Interface – the area where two things meet; a point of interaction or communication
 
PULLMAN – Thousands of wildfires cost taxpayers millions of dollars each year — and cause conflict between fire managers and residents in the wildland urban interface (WUI), that area where residential neighborhoods bump up against public lands. Doctoral student Travis Paveglio wants fire management to work better in the WUI and sees sociology and communication as tools useful to defuse the conflict.
 
Toward that goal, he helped form a different kind of interface — an area where the ongoing wildfire sociology research of professor Matt Carroll overlaps studies on communication, stakeholder rights and property by assistant professor Todd Norton.
 
Core of conflict
A communication and property study by Norton and Paveglio looked at two wildfires from 2006 — the Day and Columbia Complex fires.
 
“We analyzed public discourse in the form of media reporting and stakeholder articulations of their concerns,” Norton said.
 
Among the findings:
• Property is a key site of conflict or cohesion among stakeholders (homeowners, firefighters, fire managers).
 
“People barely recognized the role of fire except relative to property,” Norton said. “This is unfortunate because fire is a crucial process in the (health and management of the) ecosystem and its role transcends property.”
 
Public lands were seen as less important because they were considered “non-property.”
Though this was “disturbing,” Norton said it might be used by firefighting agencies and fire managers.

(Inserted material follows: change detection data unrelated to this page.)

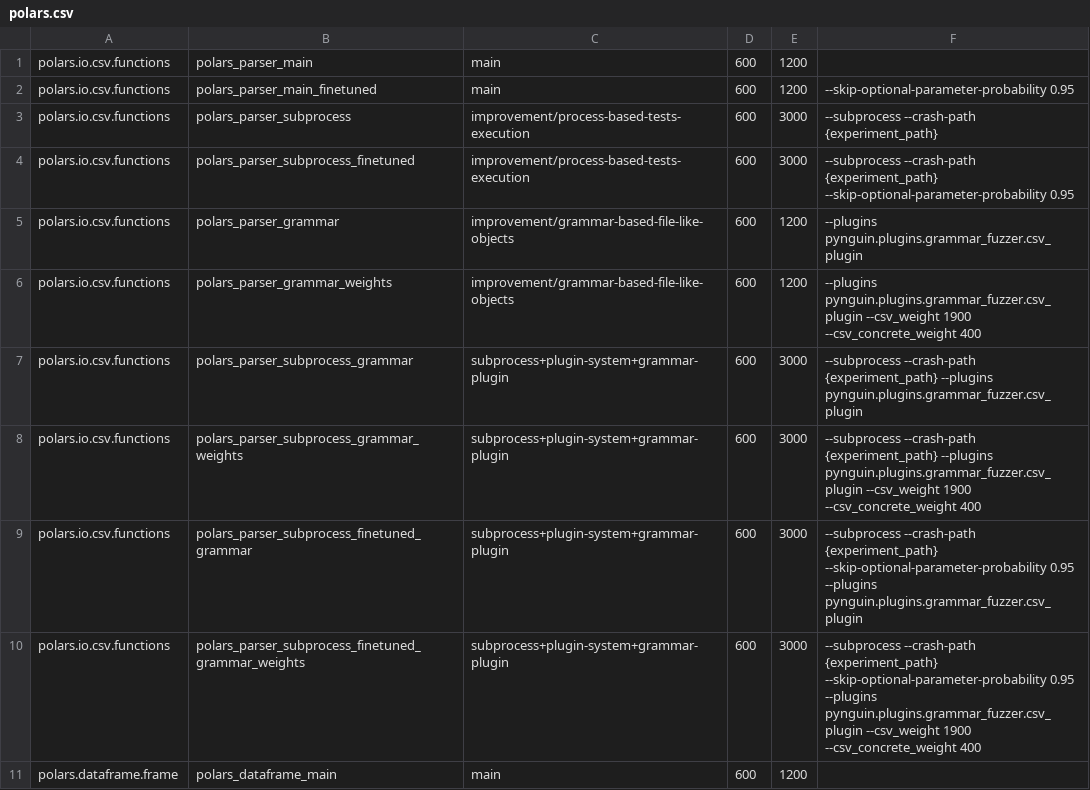
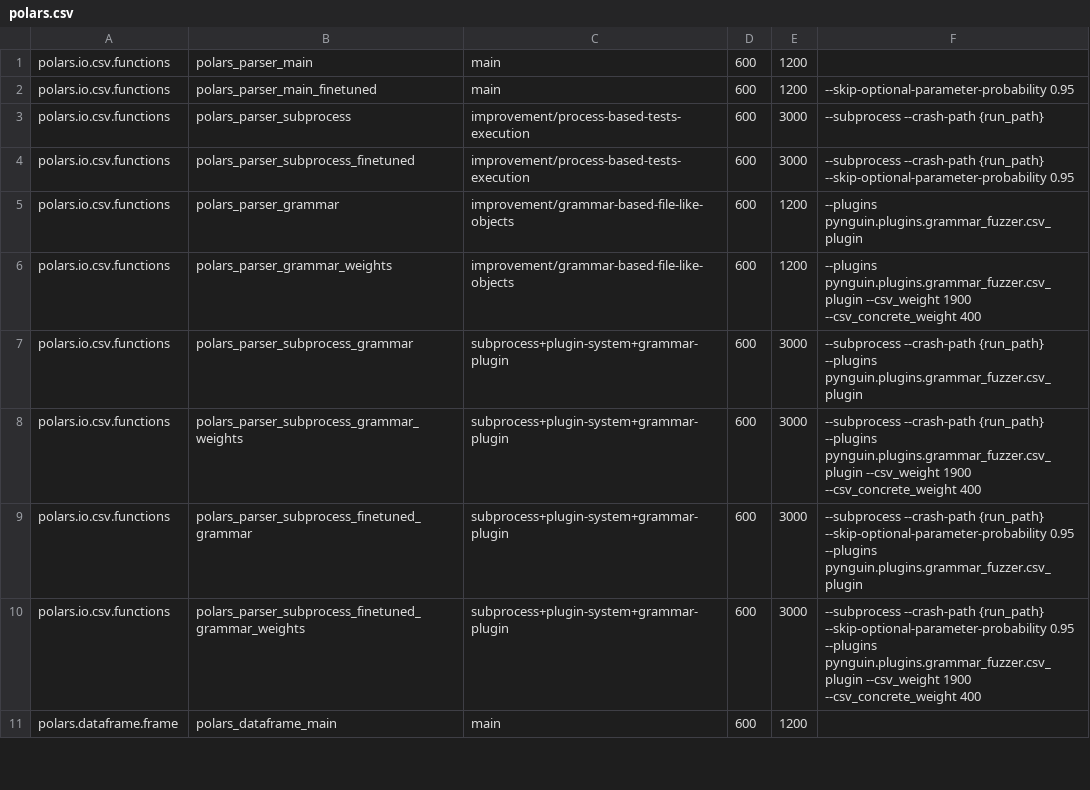
Before and after one commit to BergLucas/pynguin-for-ML-libraries, a CSV file: modules/polars.csv, drawn as a sheet; only a part is shown; the diff covers the shown part only.

Commit message:
Rename experiment by run in some places

```diff
--- a/modules/polars.csv
+++ b/modules/polars.csv
@@ -2,10 +2,10 @@ polars.io.csv.functions,polars_parser_main,main,600,1200,""
 polars.io.csv.functions,polars_parser_main_finetuned,main,600,1200,"--skip-optional-parameter-probability 0.95"
-polars.io.csv.functions,polars_parser_subprocess,improvement/process-based-tests-execution,600,3000,"--subprocess --crash-path {experiment_path}"
-polars.io.csv.functions,polars_parser_subprocess_finetuned,improvement/process-based-tests-execution,600,3000,"--subprocess --crash-path {experiment_path} --skip-optional-parameter-probability 0.95"
+polars.io.csv.functions,polars_parser_subprocess,improvement/process-based-tests-execution,600,3000,"--subprocess --crash-path {run_path}"
+polars.io.csv.functions,polars_parser_subprocess_finetuned,improvement/process-based-tests-execution,600,3000,"--subprocess --crash-path {run_path} --skip-optional-parameter-probability 0.95"
 polars.io.csv.functions,polars_parser_grammar,improvement/grammar-based-file-like-objects,600,1200,"--plugins pynguin.plugins.grammar_fuzzer.csv_plugin"
 polars.io.csv.functions,polars_parser_grammar_weights,improvement/grammar-based-file-like-objects,600,1200,"--plugins pynguin.plugins.grammar_fuzzer.csv_plugin --csv_weight 1900 --csv_concrete_weight 400"
-polars.io.csv.functions,polars_parser_subprocess_grammar,subprocess+plugin-system+grammar-plugin,600,3000,"--subprocess --crash-path {experiment_path} --plugins pynguin.plugins.grammar_fuzzer.csv_plugin"
-polars.io.csv.functions,polars_parser_subprocess_grammar_weights,subprocess+plugin-system+grammar-plugin,600,3000,"--subprocess --crash-path {experiment_path} --plugins pynguin.plugins.grammar_fuzzer.csv_plugin --csv_weight 1900 --csv_concrete_weight 400"
-polars.io.csv.functions,polars_parser_subprocess_finetuned_grammar,subprocess+plugin-system+grammar-plugin,600,3000,"--subprocess --crash-path {experiment_path} --skip-optional-parameter-probability 0.95 --plugins pynguin.plugins.grammar_fuzzer.csv_plugin"
-polars.io.csv.functions,polars_parser_subprocess_finetuned_grammar_weights,subprocess+plugin-system+grammar-plugin,600,3000,"--subprocess --crash-path {experiment_path} --skip-optional-parameter-probability 0.95 --plugins pynguin.plugins.grammar_fuzzer.csv_plugin --csv_weight 1900 --csv_concrete_weight 400"
+polars.io.csv.functions,polars_parser_subprocess_grammar,subprocess+plugin-system+grammar-plugin,600,3000,"--subprocess --crash-path {run_path} --plugins pynguin.plugins.grammar_fuzzer.csv_plugin"
+polars.io.csv.functions,polars_parser_subprocess_grammar_weights,subprocess+plugin-system+grammar-plugin,600,3000,"--subprocess --crash-path {run_path} --plugins pynguin.plugins.grammar_fuzzer.csv_plugin --csv_weight 1900 --csv_concrete_weight 400"
+polars.io.csv.functions,polars_parser_subprocess_finetuned_grammar,subprocess+plugin-system+grammar-plugin,600,3000,"--subprocess --crash-path {run_path} --skip-optional-parameter-probability 0.95 --plugins pynguin.plugins.grammar_fuzzer.csv_plugin"
+polars.io.csv.functions,polars_parser_subprocess_finetuned_grammar_weights,subprocess+plugin-system+grammar-plugin,600,3000,"--subprocess --crash-path {run_path} --skip-optional-parameter-probability 0.95 --plugins pynguin.plugins.grammar_fuzzer.csv_plugin --csv_weight 1900 --csv_concrete_weight 400"
 polars.dataframe.frame,polars_dataframe_main,main,600,1200,""
```
Also changed, not shown: 5 edited cells elsewhere in this file, modules/pandas.csv, 3 other files.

If they could educate stakeholders that public lands indeed are property, perhaps the value of these lands would increase in the public eye.
 
Tangled communication
• Firefighters often are caught in the middle of the inferno, damned if they don’t (protect homes and other private property) and damned if they do (evacuate owners who then could not protect their own property, for example).
 
“On the other hand, property owners reported positive comments when the firefighters had attended well to their property,” Norton said.
 
Results from this and other studies indicate more consideration is needed regarding the use of public resources, including taxpayer funds, to protect private property in the WUI.
 
• The media are failing to provide a broader exploration of wildfire issues beyond the typical  focus on property (tactics, progress, etc.) Topics the researchers said the media should address include discussion of housing development patterns; taxpayer costs and the legitimacy of higher taxes on homes in the WUI; and a national wildfire insurance plan, similar to mandatory federal flood insurance.
 
Collaborative solutions

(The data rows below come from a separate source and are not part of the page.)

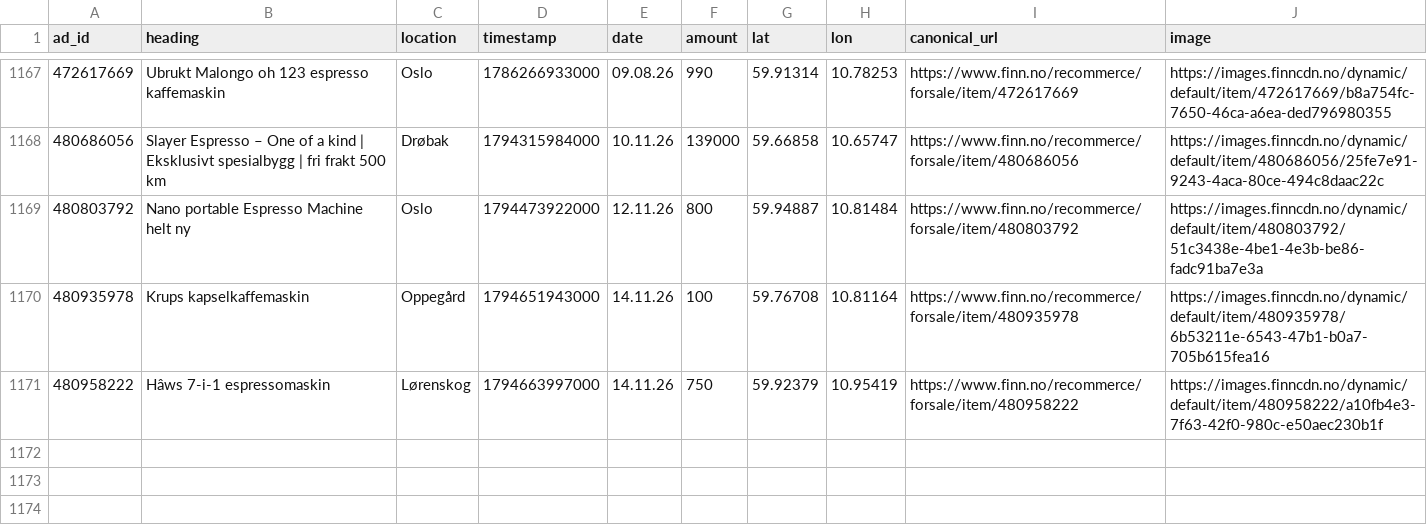
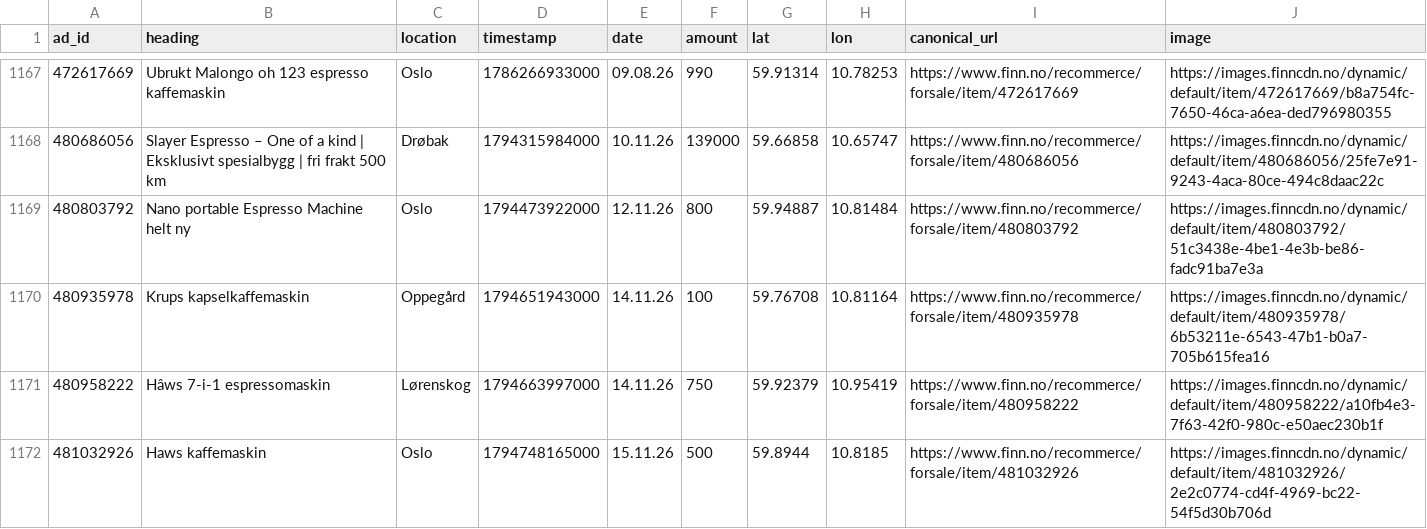
Before and after one commit to aslak01/espresso, a CSV file: data/espresso.csv, drawn as a sheet; only a part is shown, gaps mark what is left out; the diff names each change by its address in the sheet, - before the commit and + after, or states it on an @@ line.

```diff
--- a/data/espresso.csv
+++ b/data/espresso.csv
+row 1172: 481032926 | Haws kaffemaskin | Oslo | 1794748165000 | 15.11.26 | 500 | 59.8944 | 10.8185 | https://www.finn.no/recommerce/forsale/item/481032926 | https://images.finncdn.no/dynamic/default/item/481032926/2e2c0774-cd4f-4969-bc22-54f5d30b706d
```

Paveglio is pursuing his Ph.D. with Carroll in the Department of Natural Resource Sciences. He completed his master’s degree at WSU in the School of Communication in 2007, working with Norton. His work with both professors resulted in three papers published or about to be published.
 
Paveglio and Carroll have three other papers under review for publication concerning the WUI. Two explore community conflict and cohesion five years after wildfires in Arizona and one outlines the theoretical basis for understanding differences in WUI communities.
In addition, Paveglio has spent parts of the last two summers, and will spend part of summer 2009, in western communities studying their plans for alternatives to evacuation in the event of wildfires.
 
“All of this relates to our recent efforts to better understand the social differences in the WUI,” Paveglio said. “We have to understand the character of a place and its people so that managers can work with them to come up with collective local solutions.”
 
Paveglio favors collective solutions in academia, as well.
 
“The topics I have been interested in have never really fit in any one department,” he said. “We need more collaborations to solve questions that are complex and multifaceted. I hope WSU can build more formal bridges for students who are interested in combining interdisciplinary research.”